Please watch this thought-provoking, conversation-starting film. It’s a must-see whether you make coffee that’s good, judged as too black or you don’t brew coffee at all. It’s still coffee.

FYI: Sweet Land, the musical opens April 29 at History Theatre in St. Paul. It runs for five weeks, Thursday – Sunday, until May 28. Will I go? I’d love to…

RELATED: Saturday afternoon a sizable crowd gathered on the Rice County Courthouse grounds in my community for a peaceful protest. Please click here to watch the video, Faribault, Minnesota Immigration Ban Protest 2-4-17, posted by Terry Pounds. Faribault is home to many immigrants and refugees, including from Somalia.

A photographic exhibit of refugee children who fled Syria, leaving everything behind, is showing at the American Swedish Institute in Minneapolis. Photos for Where the Children Sleep were taken by award-winning Swedish photojournalist Magnus Wennman. In order to increase community access to the exhibit, the ASI is providing free admission on Wednesdays in February. The exhibit runs through March 5. Where the Children Sleep launches the Institute’s 2017 “Migration, Identity and Belonging Programming.”

Review © Copyright 2017 by Audrey Kletscher Helbling

 

In a Minnesota cemetery: Oh, sweet baby, who were you? June 16, 2016

 

Emmanuel Cemetery, Aspelund 169 baby grave marker

 

I’VE TOURED MANY RURAL CEMETERIES. But never have I seen a grave marker that so saddened me as the one I spotted on the edge of the Emmanuel Lutheran Church Cemetery in Aspelund on Sunday afternoon.

 

Emmanuel Cemetery, Aspelund, 172 baby grave & flip flop

 

Smaller than the length of my size eight flip flop, the simple slab of concrete tilted barely above the earth. Inscribed thereon, in cursive, was a single word—Baby.

 

Emmanuel Cemetery, Aspelund 170 baby grave marker close-up

 

Certainly I’ve seen grave markers of many babies. But this one, because of its minimal size and placement under trees along the cemetery boundary and its simplicity of design, caused me to pause. I am a mother and a new grandmother. And I suppose in the humanity of that, thinking of my own love for my daughters, son and granddaughter, I empathized with the grief of such a loss.

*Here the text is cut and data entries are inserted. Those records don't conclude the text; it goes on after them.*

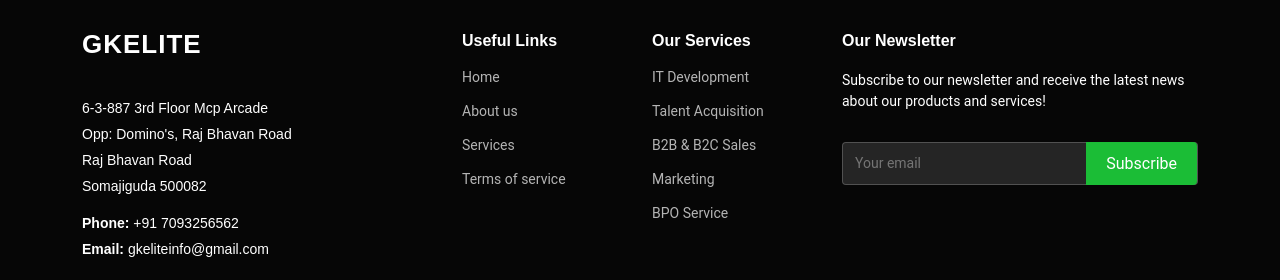
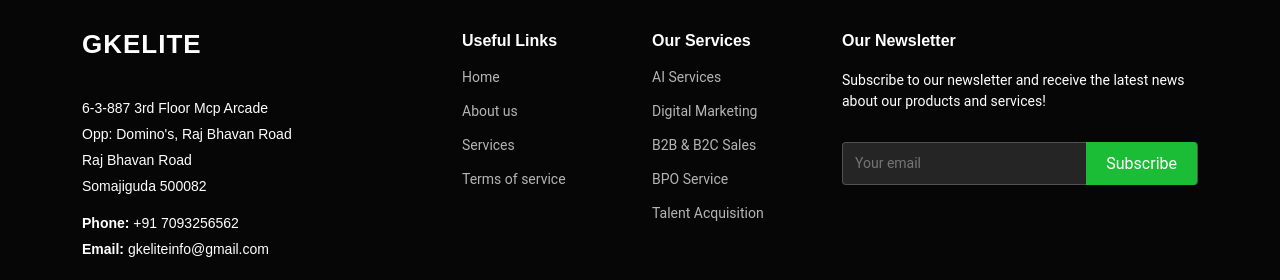
Before and after one commit to Sbose548/gkelite, a Next.js app: page / in a window 1280 px wide. Shown: the part 2467-2747 px from the top of the page. Built offline with nearby package versions, Linux system fonts and the light colour scheme.

Commit message:
Update Footer.js

```diff
--- a/src/app/components/Footer.js
+++ b/src/app/components/Footer.js
@@ -42,11 +42,11 @@ const Footer = () => {
                         <div className="col-lg-2 col-md-3 footer-links">
                             <h4>Our Services</h4>
                             <ul>
-                                <li><Link href="/service-details/ai_services">IT Development</Link></li>
+                                <li><Link href="/service-details/ai_services">AI Services</Link></li>
+                                <li><Link href="/service-details/dynamic_Digital_marketing_solutions"> Digital Marketing</Link></li>
+                                <li><Link href="/service-details/b2b_b2c_sales_mastery">B2B & B2C Sales</Link></li>
+                                <li><Link href="/service-details/bpo_services">BPO Service</Link></li>
                                 <li><Link href="/service-details/talent_acquisition_excellence">Talent Acquisition</Link></li>
-                                <li><Link href="/service-details/b2b_b2c_sales_mastery">B2B & B2C Sales</Link></li>
-                                <li><Link href="/service-details/dynamic_Digital_marketing_solutions">Marketing</Link></li>
-                                <li><Link href="/service-details/bpo_services">BPO Service</Link></li>
                             </ul>
                         </div>
 
```
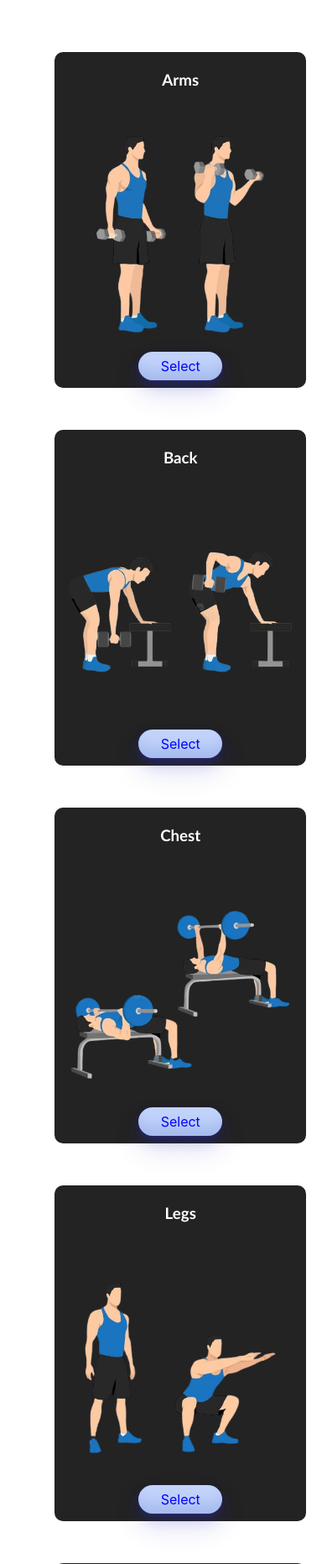
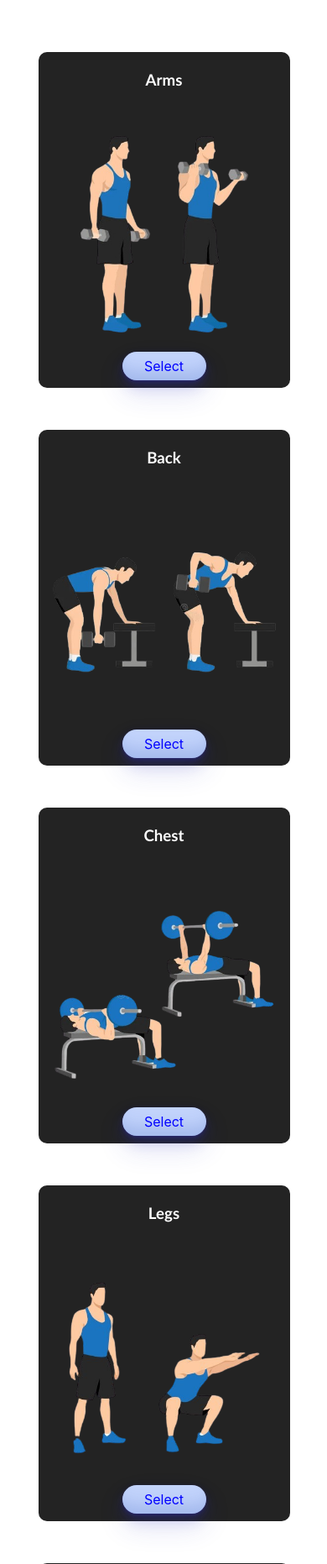
Before and after one commit to LinkBroken/D-Fitness, a Python web app: template templates/trainer/trainer.html in a window 390 px wide. Shown: the part 310-2173 px from the top of the page at 84% size. Run offline with Jinja, Linux system fonts and the light colour scheme; the template is opened without the code that fills it, so the values that code supplies are empty; some libraries are stand-ins or nearby versions.

Commit message:
Update train.css

```diff
--- a/static/css/train.css
+++ b/static/css/train.css
@@ -26,7 +26,7 @@ h4 {
     border-radius: 10px;
     display: flex;
     flex-direction: column;
-    margin-left: 30px;
+    margin-left: 10px;
 }
 
 .muscle-groups > div > h3 {
@@ -83,6 +83,8 @@ h4 {
         grid-template-columns: 250px 250px;
         align-items: center;
         justify-content: space-evenly;
+        overflow-x: hidden;
+        width: 90%;
 }
         }
 @media only screen and (max-width: 1000px) {
@@ -94,6 +96,8 @@ h4 {
             display: flex;
             flex-direction: column;
             align-items: center;
+            overflow-x: hidden;
+            width: 90%;
         }
 
     }
```
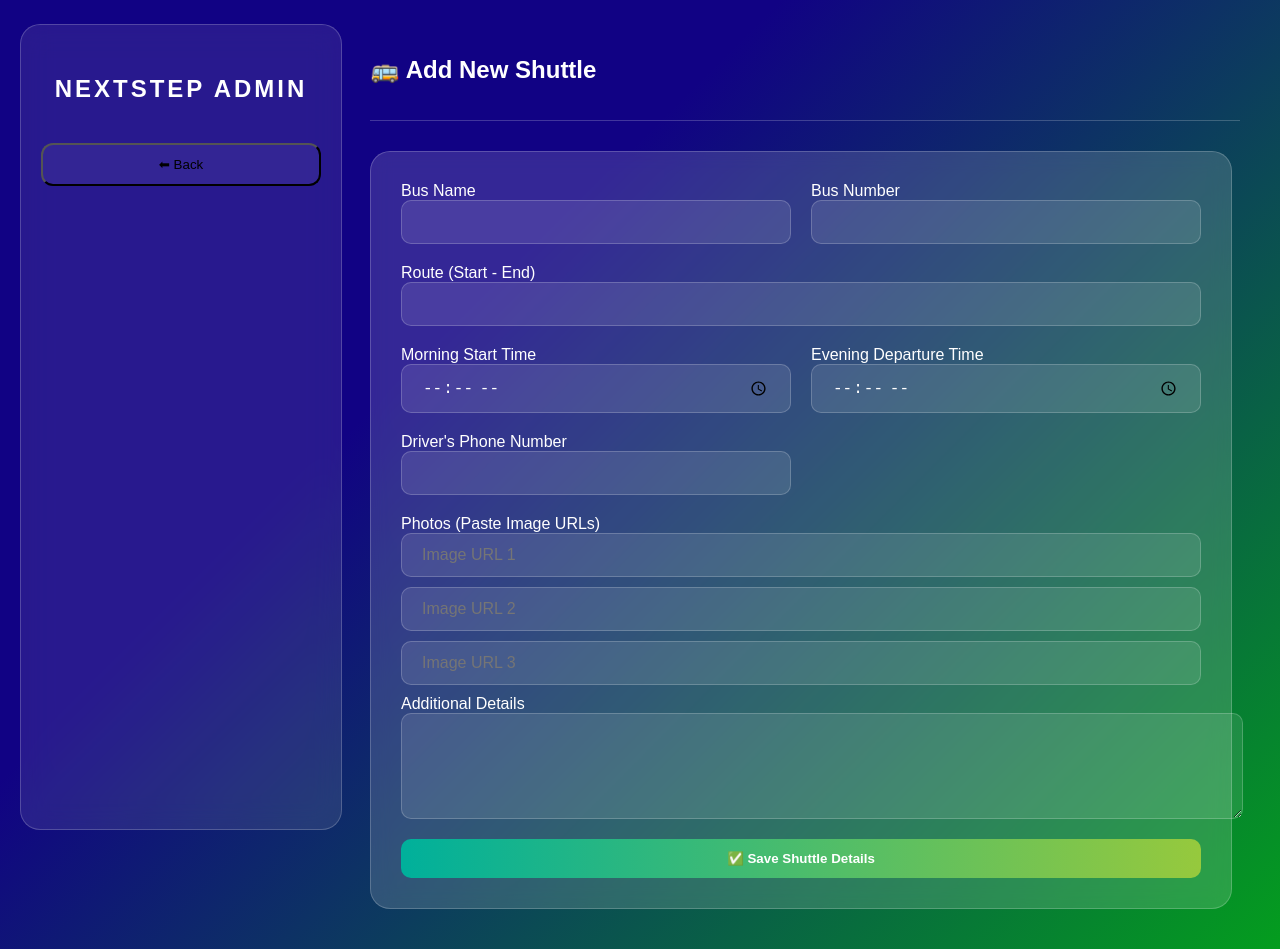
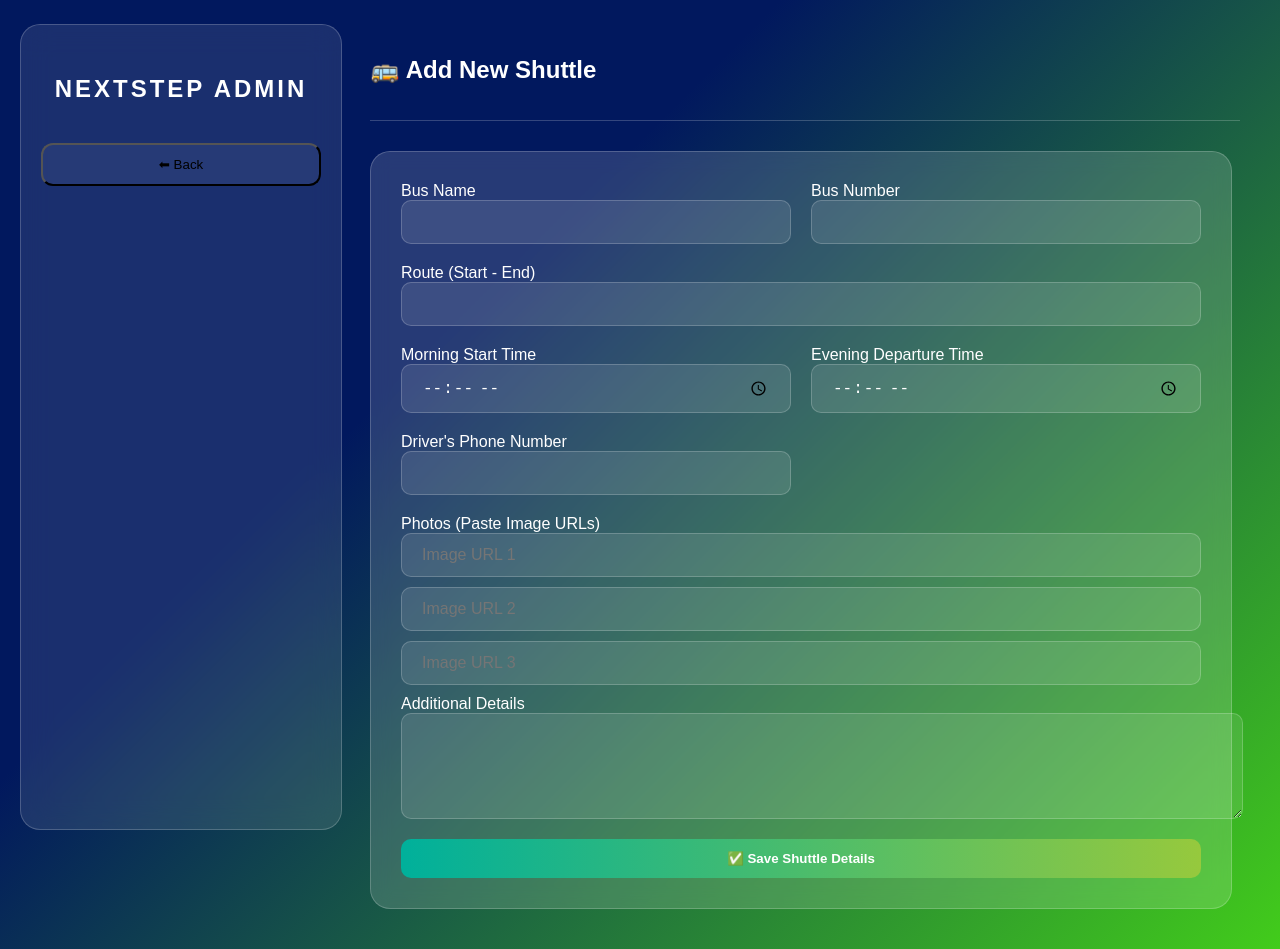
Before and after one commit to sudeesharavisara2-sys/nextstep-frontend, a React (Vite) app: page /add-shuttle in a window 1280 px wide. Built offline with nearby package versions, Linux system fonts and the light colour scheme.

Commit message:
Update Dashboard Color

```diff
--- a/src/styles/Dashboard.css
+++ b/src/styles/Dashboard.css
@@ -2,7 +2,7 @@
 .dashboard-layout {
     display: flex;
     min-height: 100vh;
-    background: linear-gradient(135deg, #110284 35%, #049d1e 100%);
+    background: linear-gradient(135deg, #01185e 35%, #42cc1b 100%);
     color: white;
     font-family: 'Poppins', sans-serif;
 }
@@ -10,7 +10,7 @@
 /* --- Sidebar (Floating Glassmorphism Effect) --- */
 .sidebar {
     width: 280px;
-    background: rgba(238, 233, 233, 0.1);
+    background: rgba(255, 255, 255, 0.1);
     backdrop-filter: blur(15px);
     color: white;
     display: flex;
@@ -128,7 +128,7 @@
 
 .view-btn {
     background-color: #fff;
-    color: #61c7de;
+    color: #4e73df;
     border: none;
     padding: 10px 25px;
     border-radius: 50px;
@@ -138,7 +138,7 @@
 }
 
 .view-btn:hover {
-    background-color: #0eb792;
+    background-color: #4e73df;
     color: white;
 }
 
```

A section of the cemetery that lies next to Emmanuel Lutheran Church and next to a field.

A section of the cemetery that lies next to Emmanuel Lutheran Church and a field.

Aged tombstones, which I assume once stood vertically, are now cemented flat into the ground.

Aged tombstones, which I assume once stood vertically, are now cemented flat into the ground.

The names reflect the ethnicity of the immigrant families who settled in the Aspelund area.

The names reflect the ethnicity of the immigrant families who settled in the Aspelund area.

Dates are missing from the in-ground marker of Hans, whom I believe to be an early immigrant.

Dates are missing from the in-ground marker of Hans, whom I believe to be an early immigrant.

A beautiful sheltered gravesite

A beautiful sheltered gravesite for John and Maren.

Love the immigrant names of Johannes and Engeborg. So poetic.

Love the immigrant names of Johannes and Engeborg. So poetic.

As I further explored the cemetery—reading the Scandinavian names, studying tombstones and admiring the meticulously kept grounds—I couldn’t shake the image of that baby’s gravestone. Who was he/she? Who were the parents? Why did he/she die?

Next to this list of rules is a graveyard directory, which we couldn't decipher.

Next to this list of rules is a graveyard directory, which we couldn’t decipher.

Hoping to find answers on a posted cemetery directory, neither my husband or I could figure out how to match names with platted marker locations. So I left, still wondering about this precious baby buried here beneath trees in rural Goodhue County, Minnesota.

© Copyright 2016 Audrey Kletscher Helbling